Cricket South Africa (CSA) said on Monday that it would formally investigate director of cricket Graeme Smith and national team head coach Mark Boucher following allegations of racist conduct in an ombudsman's report.
The pair were among a number of CSA employees implicated in “tentative findings” made by the Social Justice and Nation Building Ombudsman into alleged discrimination within the sport's national governing organisation in the past.
A number of players of colour came forward to say they had been treated unfairly, with former spinner Paul Adams saying he had been called a “brown shit” in a South Africa team song during his time in the side, including by former wicket-keeper Boucher.
Read more: Graeme Smith rejects charges of racism
Boucher has since apologised.
The ombudsman report, submitted to CSA earlier this month, also criticised Smith and former national team captain AB de Villiers for selection decisions made during their time at the helm of the side, which it said were prejudicial towards Black players.
Smith and de Villiers have denied the allegation.

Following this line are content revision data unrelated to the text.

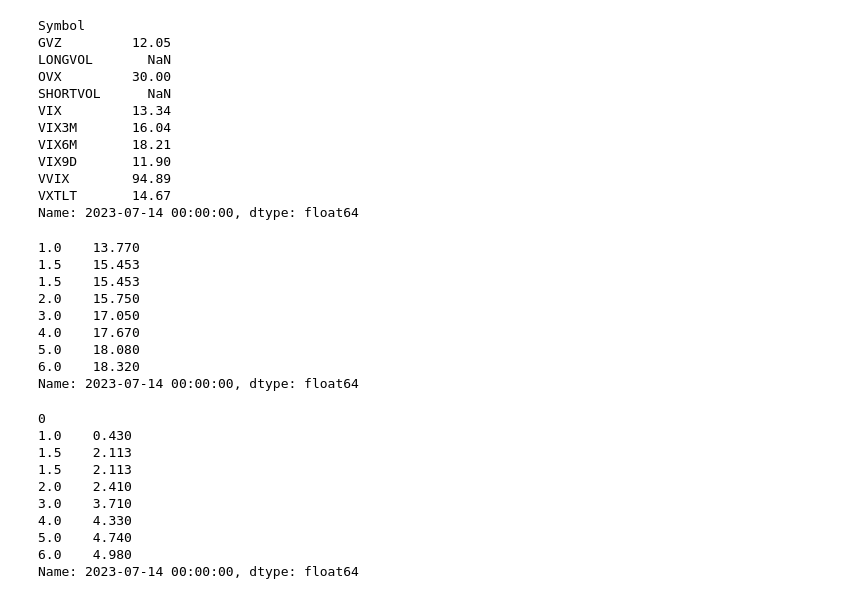
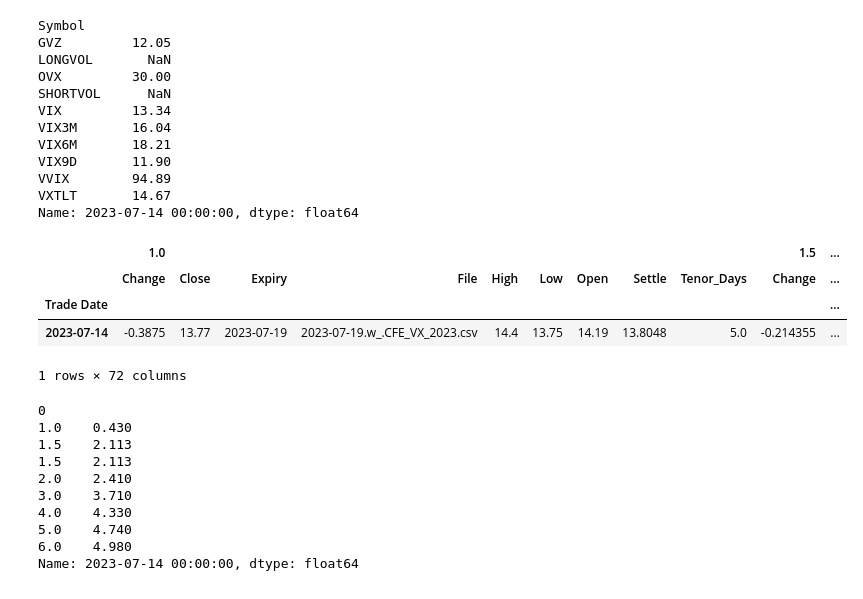
Before and after one commit to dougransom/vix_utils, a Jupyter notebook: src/vix_utils/examples/vix_utils.ipynb, the cells around one changed output. Drawn from its saved outputs; the diff is of its cells as text; code cells hidden in the pictures.

```diff
--- a/src/vix_utils/examples/vix_utils use in Jupyter.ipynb
+++ b/src/vix_utils/examples/vix_utils.ipynb
@@ -162,18 +196,14 @@ VVIX        94.89
 VXTLT       14.67
 Name: 2023-07-14 00:00:00, dtype: float64
 # %%
-di_futures=close.loc[day_of_interest]
+di_futures=vix_futures_wide.loc[[day_of_interest]]
 di_futures
 # %% [output]
+|  | 1.0 |  |  |  |  |  |  |  |  | 1.5 | ... |
+|  | Change | Close | Expiry | File | High | Low | Open | Settle | Tenor_Days | Change | ... |
+| Trade Date |  |  |  |  |  |  |  |  |  |  | ... |
+| 2023-07-14 | -0.3875 | 13.77 | 2023-07-19 | 2023-07-19.w_.CFE_VX_2023.csv | 14.4 | 13.75 | 14.19 | 13.8048 | 5.0 | -0.214355 | ... |
-1.0    13.770
-1.5    15.453
-1.5    15.453
-2.0    15.750
-3.0    17.050
-4.0    17.670
-5.0    18.080
-6.0    18.320
-Name: 2023-07-14 00:00:00, dtype: float64
+1 rows × 72 columns
 # %%
 di_basis=vix_basis.loc[day_of_interest]
 di_basis["VIX_Basis"]
```
Also changed, not shown: parts of 14 cells of this notebook, 2 other files.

“The Board has decided to institute formal inquiries into CSA employees, suppliers or contractors who are implicated by the report,” CSA said on Monday, adding that the process will take place after India's current test and One-Day International tour of the country.
“The Board has done so mindful of its duty to treat allegations of racism or discrimination with the utmost seriousness,” it added.
“The formal inquiries will be conducted by independent legal professionals. Further details with regards to the inquiries will be announced in due course. Smith and Boucher remain in their positions and will continue to carry out their duties during the India tour.”